You may have used the same strategy since your company’s formation. If it still works, then so be it. However, we recommend running through the scenarios every time you reach this stage in the process. It’s quite likely the landscape will change one day, and you’ll be too far along to change course when it happens.

Set Your Marketing Mix

For business owners who are merely winging it, this is the step where they normally start their “process”. When there is no plan and no proper process, this step usually takes the form of a last minute email blast or hastily structured social media campaign with jumbled messaging and a poorly executed strategy.

The marketing mix consists of the 4 P’s:

Product – the product or service to be sold.

Price – how much the product or service costs

Place – the means with which to deliver the product or service

Promotion – the effort to promote the sale of the product or service

It’s during this stage that decisions are made on what tactics will be used to convey the value of the product or service. Is it an ad campaign? Is it a social media strategy? Is it supported with email? Does traditional media factor into the equation?

Many business owners understand this part of the process. They’ve probably even executed campaigns on their own. But as the fourth step in the marketing process, if they haven’t thoroughly performed the first three steps, their odds for success are limited.

Execute Your Campaigns

This phase takes up a significant amount of the time defined as “marketing”. Assets are created. Designs are produced. Messaging is written. Campaigns are structured. All of the busy work of marketing happens here.

Controlling and managing your marketing plan occurs during this phase, and it consists of multiple sub-processes that involve back and forth communication between the business owner, the marketing team, and vendors and contractors.
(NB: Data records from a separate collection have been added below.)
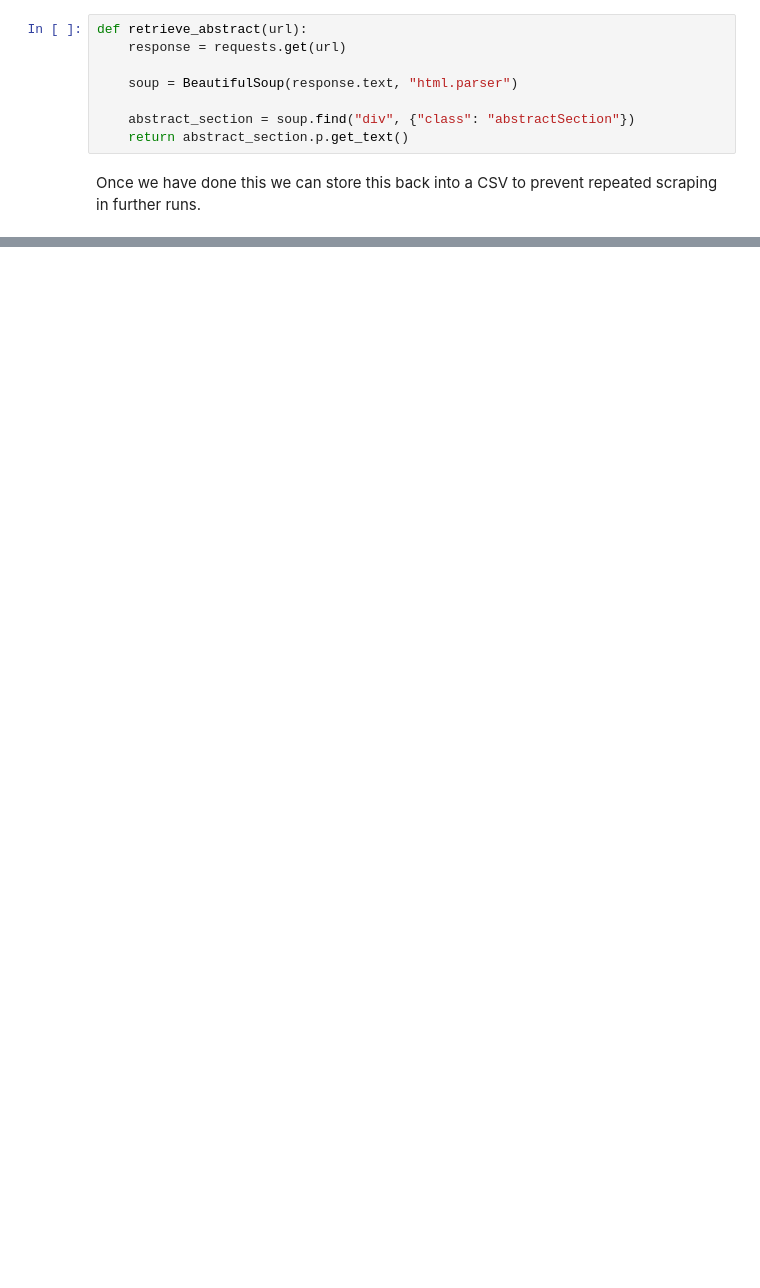
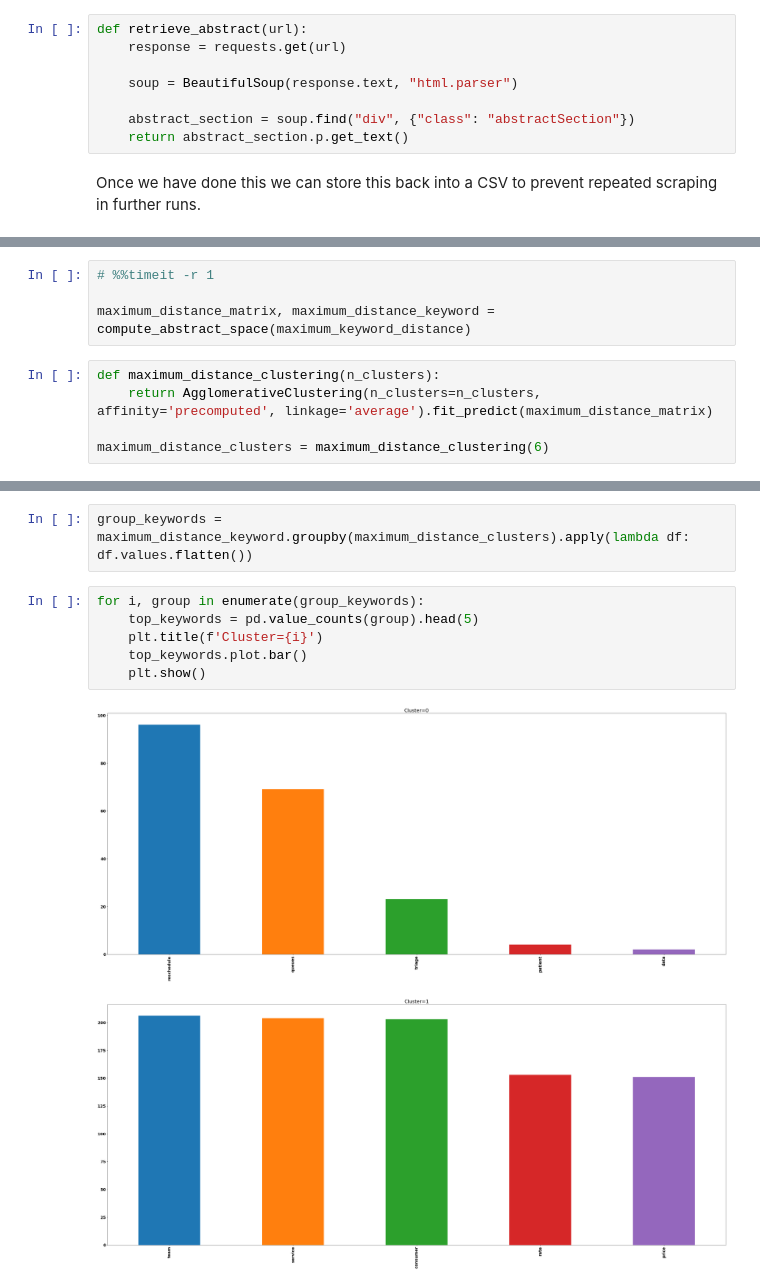
Before and after one commit to Thopiax/AbstractsAnalysis, a Jupyter notebook: abstract_analysis.ipynb, the cells around one changed output, grey strips where cells are left out. Cells and saved outputs as stored; diff of their text form; blank space fills up the shorter version.

```diff
--- a/abstract_analysis.ipynb
+++ b/abstract_analysis.ipynb
@@ -105,0 +237,9 @@ from sklearn.cluster import KMeans, AffinityPropagation
+# %%
+# %%timeit -r 1
+
+maximum_distance_matrix, maximum_distance_keyword = compute_abstract_space(maximum_keyword_distance)
+# %%
+def maximum_distance_clustering(n_clusters):
+    return AgglomerativeClustering(n_clusters=n_clusters, affinity='precomputed', linkage='average').fit_predict(maximum_distance_matrix)
+
+maximum_distance_clusters = maximum_distance_clustering(6)
@@ -105,0 +254,11 @@ from sklearn.cluster import KMeans, AffinityPropagation
+# %%
+group_keywords = maximum_distance_keyword.groupby(maximum_distance_clusters).apply(lambda df: df.values.flatten())
+# %%
+for i, group in enumerate(group_keywords):
+    top_keywords = pd.value_counts(group).head(5)
+    plt.title(f'Cluster={i}')
+    top_keywords.plot.bar()
+    plt.show()
+# %% [output]
+[figure, added]
+[figure, added]
```
Also changed, not shown: parts of 67 cells of this notebook, 24 other files.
At Divining Point we frequently see companies who launch seemingly effective campaigns. Peaking into analytics, however, we discover there are no methods of tracking conversions. In some cases, the term “conversion” is a poorly defined conclusion. We caution companies to ensure that ROI can be tracked all the way from the bottom of the funnel up to the source that feeds it at the top.

Analyze & Optimize

For some agencies, this phase of the marketing process is a subset of the Execution phase. Divining Point breaks this out into its own step. Monitoring performance during and after a campaign is a crucial and time-consuming step that impacts the short-term success of a campaign and the overall long-term success of a company.

As stated above, if conversions and tracking are set up appropriately, a company can let the data be their guide towards optimization. Much like the scientific method, testing and analyzing is an iterative cycle that pushes a campaign towards greater success. You can efficiently change course if you know where to direct your attention.

The logical conclusion of this phase ends with reporting and further analysis. End of the Month (or End of the Quarter) meetings typically revolve around the metrics collected at the end of promotional efforts. The marketing process now starts over.

NEWS FLASH: The Plan Is Always Evolving

Using a disciplined routine to the marketing process allows your business to stay focused and ahead of the competition. At the end of each cycle, a new plan is developed based on the findings from the steps above.

Sounds complicated? It doesn’t have to be.

Once you’ve developed the marketing process and documented your work, a company can deftly roll from campaign to campaign while staying fully aware of market conditions and threats to their business. This is especially true for companies with a firm understanding of their brand, their buyers, and their value in the world.

Need to a team to build your marketing process? Give us a call. We’re here to help.